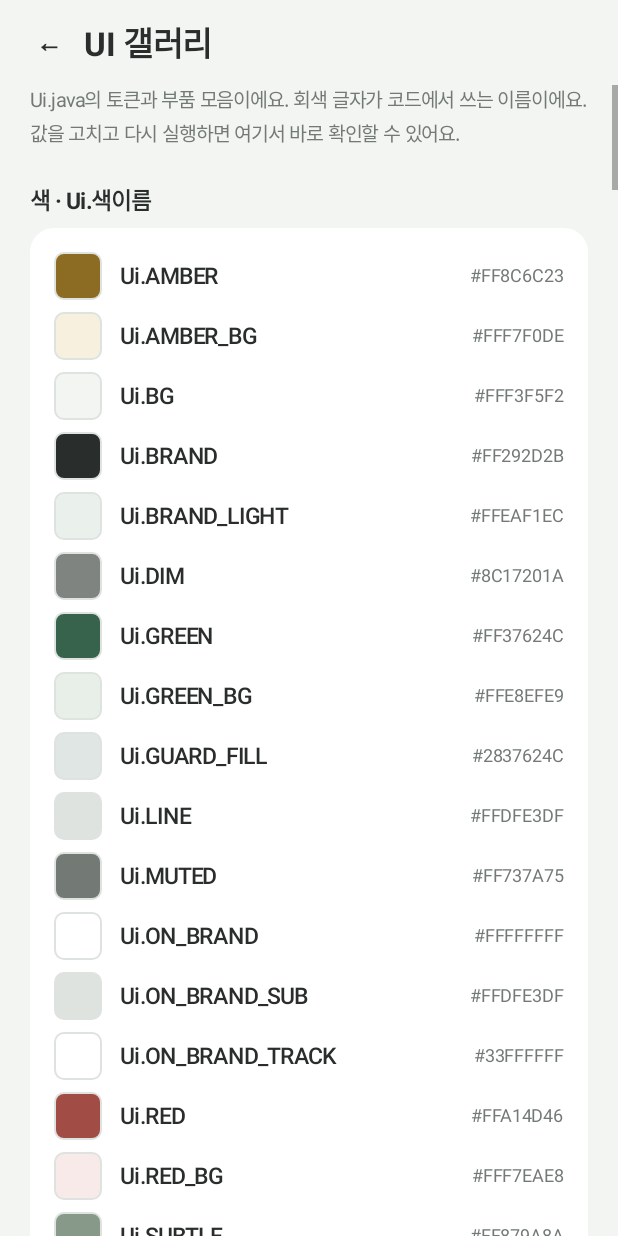
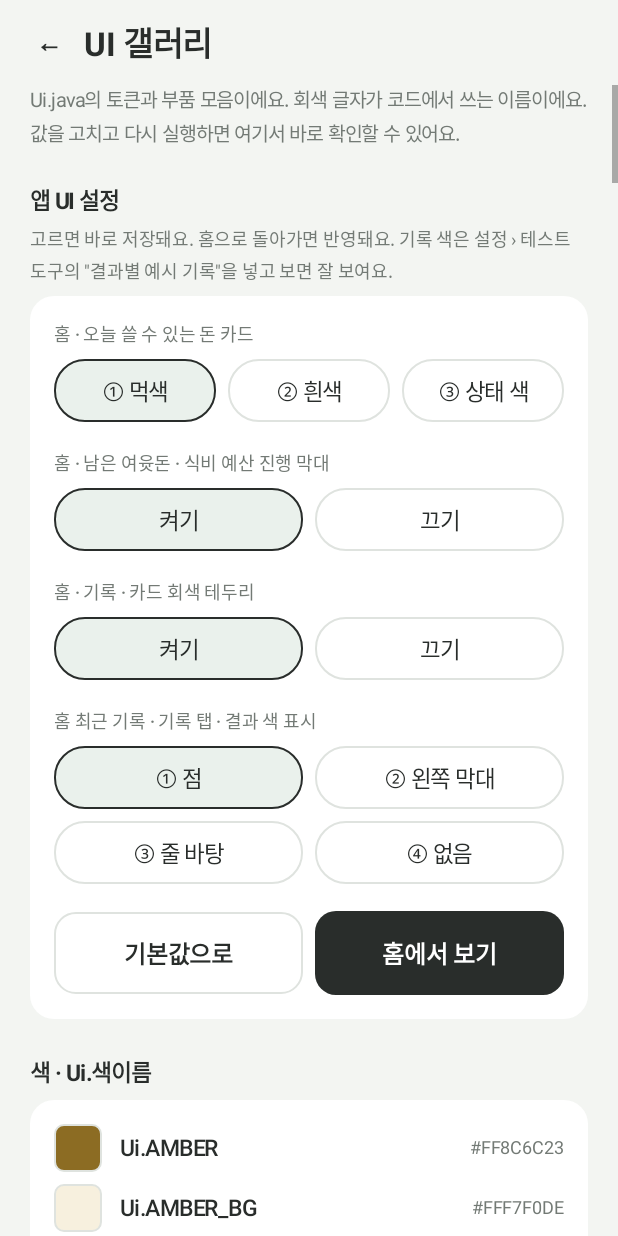
Before and after one commit to minttkd/Comma, an Android app: the UiGalleryActivity screen opened directly, with no data from a screen before it, on a phone screen of 412 x 824 dp. Run offline under Robolectric (Android 15) with nearby library versions, the phone set to English and light mode, and no system bars; pictures from the network do not load.

Commit message:
앱 안에서 UI 방식을 바꿔 보는 설정(UiPrefs) 추가, 기록 색 방식 4가지
왜
- 디자인을 고를 때마다 코드를 고치고 다시 빌드해야 했다.
  앱 안에서 바로 바꿔 보며 비교할 수 있게 UI 갤러리에 번호 칩을 넣었다.
- 기록 목록의 색을 더 다양하게 시도해 볼 수 있게 표시 방식을 늘렸다.

추가된 것
- UiPrefs.java (새 파일): 앱 안에서 바꾸는 UI 방식. 프론트 전용 저장소("ui_prefs")에 저장 (Store와 분리)
  - todayCard: 오늘 쓸 수 있는 돈 카드 ① 먹색(기본) ② 흰색 ③ 상태 색
  - tileBars: 남은 여윳돈 · 식비 예산 진행 막대 켜기(기본) / 끄기
  - cardOutline: 테두리 카드의 회색 테두리 켜기(기본) / 끄기
  - recordColor: 기록 결과 색 ① 점(기본) ② 왼쪽 막대 ③ 줄 바탕 ④ 없음
- UI 갤러리 맨 위 "앱 UI 설정": 번호 칩으로 고르면 바로 저장, [기본값으로] [홈에서 보기] 버튼
- 테스트 도구 "결과별 예시 기록 4건 추가": 멈춤 · 이유 선택 결제 · 숙고 후 결제 · 식비 예산 기록 (기록 색 확인용 Mock)
- Ui.listRowBar(): 왼쪽 세로 색 막대 줄, Ui.tintRow(): 줄 전체 연한 바탕
  Size.LIST_BAR 4, Pad.TINT_ROW_H 12 · TINT_ROW_V 10

바뀐 점
- MainActivity
  - todayBudgetCard(): UiPrefs.todayCard에 따라 세 방식으로 그림 (지난 커밋의 주석 대신 실제 분기)
  - recordRowView(): UiPrefs.recordColor에 따라 기록 줄 모양 선택
  - tileBar(): 막대를 끄면 막대 없이 그림
  - onCreate에서 UiPrefs.load()
- Ui.outlineCard(): UiPrefs.cardOutline을 끄면 테두리 없이 흰 바탕
- docs/UI_컴포넌트.md: "앱 안에서 UI 바꿔 보기" 표와 새 부품

확인
- 기본값은 지난 커밋과 같은 디자인 (먹색 카드 · 막대 켜기 · 테두리 켜기 · 점)
- 에뮬레이터에서 갤러리 칩으로 기록 색 ①~④를 바꿔 홈에 반영되는 것 확인
- core·Store·GuardService·ClaudeClient 변경 없음, 단위 테스트 31개 통과

Co-Authored-By: Claude Opus 5.5 <noreply@anthropic.com>

```diff
--- a/android/app/src/main/java/com/shimpyo/app/Ui.java
+++ b/android/app/src/main/java/com/shimpyo/app/Ui.java
@@ -188,6 +188,8 @@ final class Ui {
         // 목록
         static final int LIST_ROW_V = 10;       // 데모 시나리오·테스트 도구 한 줄 위아래
         static final int QA_INDENT = 10;        // 기록 탭 질문·답 들여쓰기
+        static final int TINT_ROW_H = 12;       // 기록 줄 "줄 바탕" 방식 좌우
+        static final int TINT_ROW_V = 10;       // 기록 줄 "줄 바탕" 방식 위아래
 
         // 데모 결제 화면 (다른 앱 화면 재현)
         static final int DEMO_SIDE = 16;        // AppBar·섹션·PayBar 좌우
@@ -229,6 +231,7 @@ final class Ui {
         static final int BAR = 8;            // 진행 막대 높이
         static final int BAR_THIN = 6;       // 요약 타일 안 진행 막대 높이
         static final int LIST_DOT = 8;       // 기록 줄 왼쪽 결과 색 점
+        static final int LIST_BAR = 4;       // 기록 줄 왼쪽 결과 색 막대 폭
         static final int FIELD_WIDTH = 130;  // 설정 입력칸 폭
         static final int ROW_LABEL = 48;     // 리포트 강도 이름 칸
         static final float STROKE = 1f;
@@ -490,7 +493,8 @@ final class Ui {
     /** 테두리 있는 흰 카드 (S04 홈: radius 14, 1dp line). */
     static LinearLayout outlineCard(Context c, int padH, int padV) {
         LinearLayout l = v(c);
-        l.setBackground(roundStroke(c, WHITE, Radius.BOX, LINE));
+        // UI 갤러리 › 앱 UI 설정 › "카드 테두리"를 끄면 테두리 없이 흰 바탕만
+        l.setBackground(UiPrefs.cardOutline ? roundStroke(c, WHITE, Radius.BOX, LINE) : round(c, WHITE, Radius.BOX));
         pad(l, c, padH, padV);
         return l;
     }
@@ -688,6 +692,23 @@ final class Ui {
         }
         inline(row, right, Space.BLOCK);
         return row;
+    }
+
+    /** 목록 한 줄 + 왼쪽 세로 색 막대 (줄 높이만큼, 폭 4). */
+    static LinearLayout listRowBar(Context c, int barColor, String title, String sub, String amount, View tag) {
+        LinearLayout row = listRow(c, title, sub, amount, tag);
+        View bar = new View(c);
+        bar.setBackground(round(c, barColor, Size.LIST_BAR / 2f));
+        LinearLayout.LayoutParams lp = new LinearLayout.LayoutParams(dp(c, Size.LIST_BAR), ViewGroup.LayoutParams.MATCH_PARENT);
+        lp.rightMargin = dp(c, Space.ROW);
+        row.addView(bar, 0, lp);
+        return row;
+    }
+
+    /** 줄 전체에 연한 색 바탕을 깐다 (radius 10). 기록 줄 "줄 바탕" 방식. */
+    static void tintRow(Context c, View row, int bg) {
+        row.setBackground(round(c, bg, Radius.NOTE));
+        pad(row, c, Pad.TINT_ROW_H, Pad.TINT_ROW_V);
     }
 
     /**
--- a/android/app/src/main/java/com/shimpyo/app/UiGalleryActivity.java
+++ b/android/app/src/main/java/com/shimpyo/app/UiGalleryActivity.java
@@ -48,9 +48,67 @@ public class UiGalleryActivity extends Activity {
         root.addView(scroll, new LinearLayout.LayoutParams(ViewGroup.LayoutParams.MATCH_PARENT, 0, 1f));
         setContentView(root);
 
+        UiPrefs.load(this);
         content.addView(Ui.bodySmall(this, "Ui.java의 토큰과 부품 모음이에요. 회색 글자가 코드에서 쓰는 이름이에요. 값을 고치고 다시 실행하면 여기서 바로 확인할 수 있어요."));
+        uiSettings();
         tokens();
         components();
+    }
+
+    // ================================================================== 앱 UI 설정 (UiPrefs)
+
+    /** 번호 칩으로 UI 방식을 고른다. 고르면 바로 저장되고, 홈으로 돌아가면 반영된다. */
+    private void uiSettings() {
+        section("앱 UI 설정");
+        Ui.stack(content, Ui.meta(this, "고르면 바로 저장돼요. 홈으로 돌아가면 반영돼요. 기록 색은 설정 › 테스트 도구의 \"결과별 예시 기록\"을 넣고 보면 잘 보여요."), Ui.Space.TIGHT);
+        LinearLayout c = Ui.card(this);
+
+        c.addView(Ui.caption(this, "홈 · 오늘 쓸 수 있는 돈 카드"));
+        List<TextView> today = new ArrayList<>();
+        for (UiPrefs.TodayCard t : UiPrefs.TodayCard.values()) {
+            today.add(Ui.chip(this, t.label, UiPrefs.todayCard == t, v -> apply(() -> UiPrefs.todayCard = t)));
+        }
+        Ui.stack(c, Ui.chipGrid(this, today, 3), Ui.Space.ITEM);
+
+        Ui.stack(c, Ui.caption(this, "홈 · 남은 여윳돈 · 식비 예산 진행 막대"), Ui.Space.SECTION);
+        Ui.stack(c, onOff(UiPrefs.tileBars, on -> UiPrefs.tileBars = on), Ui.Space.ITEM);
+
+        Ui.stack(c, Ui.caption(this, "홈 · 기록 · 카드 회색 테두리"), Ui.Space.SECTION);
+        Ui.stack(c, onOff(UiPrefs.cardOutline, on -> UiPrefs.cardOutline = on), Ui.Space.ITEM);
+
+        Ui.stack(c, Ui.caption(this, "홈 최근 기록 · 기록 탭 · 결과 색 표시"), Ui.Space.SECTION);
+        List<TextView> rec = new ArrayList<>();
+        for (UiPrefs.RecordColor r : UiPrefs.RecordColor.values()) {
+            rec.add(Ui.chip(this, r.label, UiPrefs.recordColor == r, v -> apply(() -> UiPrefs.recordColor = r)));
+        }
+        Ui.stack(c, Ui.chipGrid(this, rec, 2), Ui.Space.ITEM);
+
+        Ui.stack(c, Ui.buttonPair(this,
+                Ui.button(this, "기본값으로", false, v -> {
+                    UiPrefs.reset(this);
+                    recreate();
+                }),
+                Ui.button(this, "홈에서 보기", true, v -> finish())), Ui.Space.SECTION);
+        Ui.stack(content, c, Ui.Space.ITEM);
+    }
+
+    private interface BoolSetter {
+        void set(boolean on);
+    }
+
+    /** [켜기] [끄기] 칩 한 줄. */
+    private View onOff(boolean current, BoolSetter setter) {
+        List<TextView> chips = new ArrayList<>();
+        chips.add(Ui.chip(this, "켜기", current, v -> apply(() -> setter.set(true))));
+        chips.add(Ui.chip(this, "끄기", !current, v -> apply(() -> setter.set(false))));
+        return Ui.chipGrid(this, chips, 2);
+    }
+
+    /** 값을 바꾸고 저장한 뒤 갤러리를 다시 그린다 (아래 예시들도 새 설정으로). */
+    private void apply(Runnable change) {
+        change.run();
+        UiPrefs.save(this);
+        recreate();
     }
 
     // ================================================================== 공통
```
Also changed, not shown: android/app/src/main/java/com/shimpyo/app/MainActivity.java (+98 -24 lines), android/app/src/main/java/com/shimpyo/app/UiPrefs.java (added, +86 -0 lines), 1 other file.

▸ **What the exercise asks**
Please repeat exactly the data above from its first line to the line that contains "- 디자인을 고를 때마다 코드를 고치고 다시 빌드해야 했다.", inclusive, and leave every picture out.

▸ **Expected answer**
Before and after one commit to minttkd/Comma, an Android app: the UiGalleryActivity screen opened directly, with no data from a screen before it, on a phone screen of 412 x 824 dp. Run offline under Robolectric (Android 15) with nearby library versions, the phone set to English and light mode, and no system bars; pictures from the network do not load.

Commit message:
앱 안에서 UI 방식을 바꿔 보는 설정(UiPrefs) 추가, 기록 색 방식 4가지
왜
- 디자인을 고를 때마다 코드를 고치고 다시 빌드해야 했다.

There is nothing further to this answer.